Face In [on KS Friday]

figure it out copy

“…gentleness can be a greater force for transfiguration than any political, economic, or media power,…” ~ John O’Donohue

Here is my utopian fantasy: The protesters put down their signs, the police put down their shields, the militia drops their weapons, the citizens of all races, creeds, colors, political identities and economic stripes come out of their houses and hold hands facing into a circle of their creation. Nothing need be said. What are we protesting FOR if not this?

We are excellent at pushing against what we do not want. We are practiced at screaming in rabid reactivity. Finger pointing and blame is among our most popular Facebook pass times.  We like to make noise and bluster about the violation of our rights and ignite fearmongering fires warning of imagined assaults on our amendments. Propaganda and lie make for good reality television ratings. They provide permission to smash glass, loot, denigrate “others” and give cover to murder in all its forms, but are lousy foundations for a civil and civilized society.

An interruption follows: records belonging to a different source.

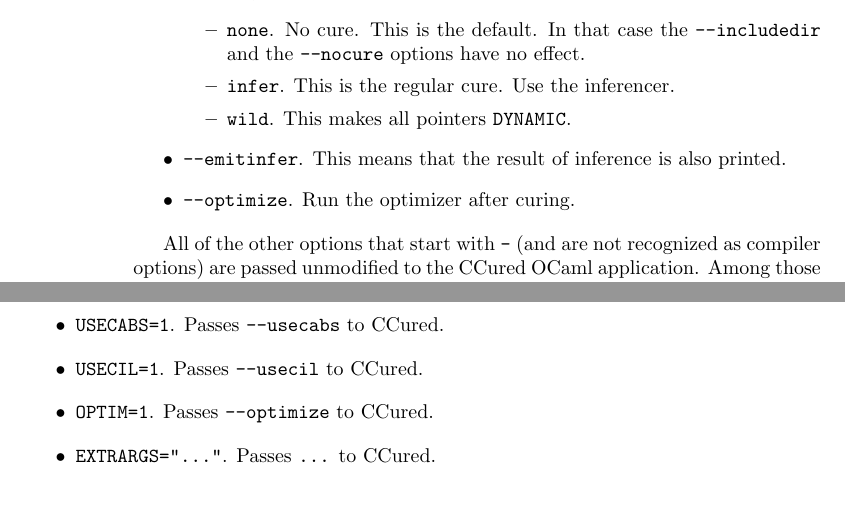
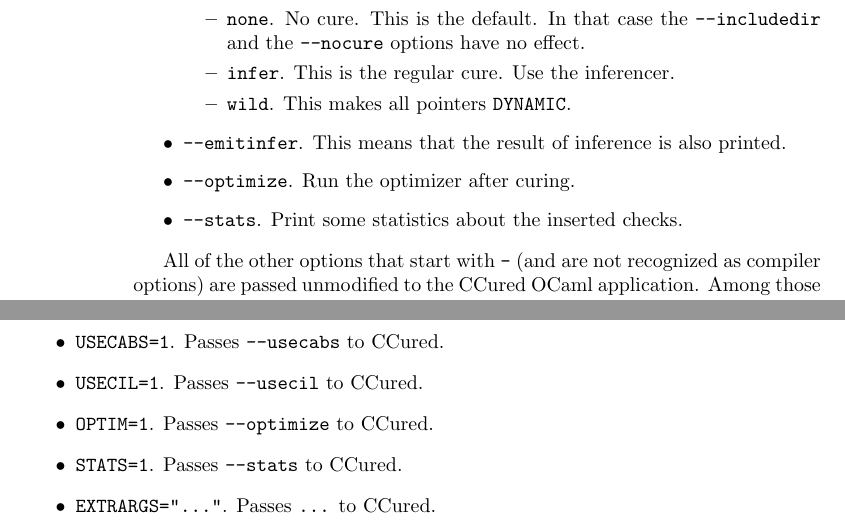
Before and after one commit to cil-project/cil, a LaTeX book (doc/manual.tex): two parts of pages 6 and 7 of 42, joined at a grey line, cut so that both start at the same text, the shorter picture padded with empty space. Compiled offline with pdfLaTeX.

Commit message:
Added printing of statistics

```diff
--- a/doc/manual.tex
+++ b/doc/manual.tex
@@ -88,6 +88,7 @@
 \item \t{--emitinfer}. This means that the result of inference is also
 printed.
 \item \t{--optimize}. Run the optimizer after curing.
+\item \t{--stats}. Print some statistics about the inserted checks.
 \end{itemize}
 
  All of the other options that start with \t{-} (and are not recognized as
@@ -152,6 +153,7 @@
 \item \t{USECABS=1}. Passes \t{--usecabs} to CCured.
 \item \t{USECIL=1}. Passes \t{--usecil} to CCured.
 \item \t{OPTIM=1}. Passes \t{--optimize} to CCured.
+\item \t{STATS=1}. Passes \t{--stats} to CCured.
 \item \t{EXTRARGS="..."}. Passes \t{...} to CCured.
 \end{itemize}
 
```
Also changed, not shown: Makefile, 1 other file.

Truth is intentional, not reactive. It steps toward an ideal. It provides a national focal point, a guide-star that will not cotton with lie and propaganda.

We seem utterly inept, absolutely incapable at walking toward what we profess. Our ideal is printed on our dollar bills and chiseled into the facades of our buildings: e pluribus unum: out of many, one.  Our division is chiseled into our history.

My utopian fantasy is not so hard to realize but notice it requires a common first step: a putting down of weapon and rhetoric and dedicated division. The  second step is also not difficult: reach out, take the hand that is closest. Circle up with those who you most disagree. The third step may be the hardest: say nothing. Defend and justify nothing. Prove or claim nothing. Face in, not face off.  The greatest intentions, like the most profound truths, are often silent. Step four: live the circle.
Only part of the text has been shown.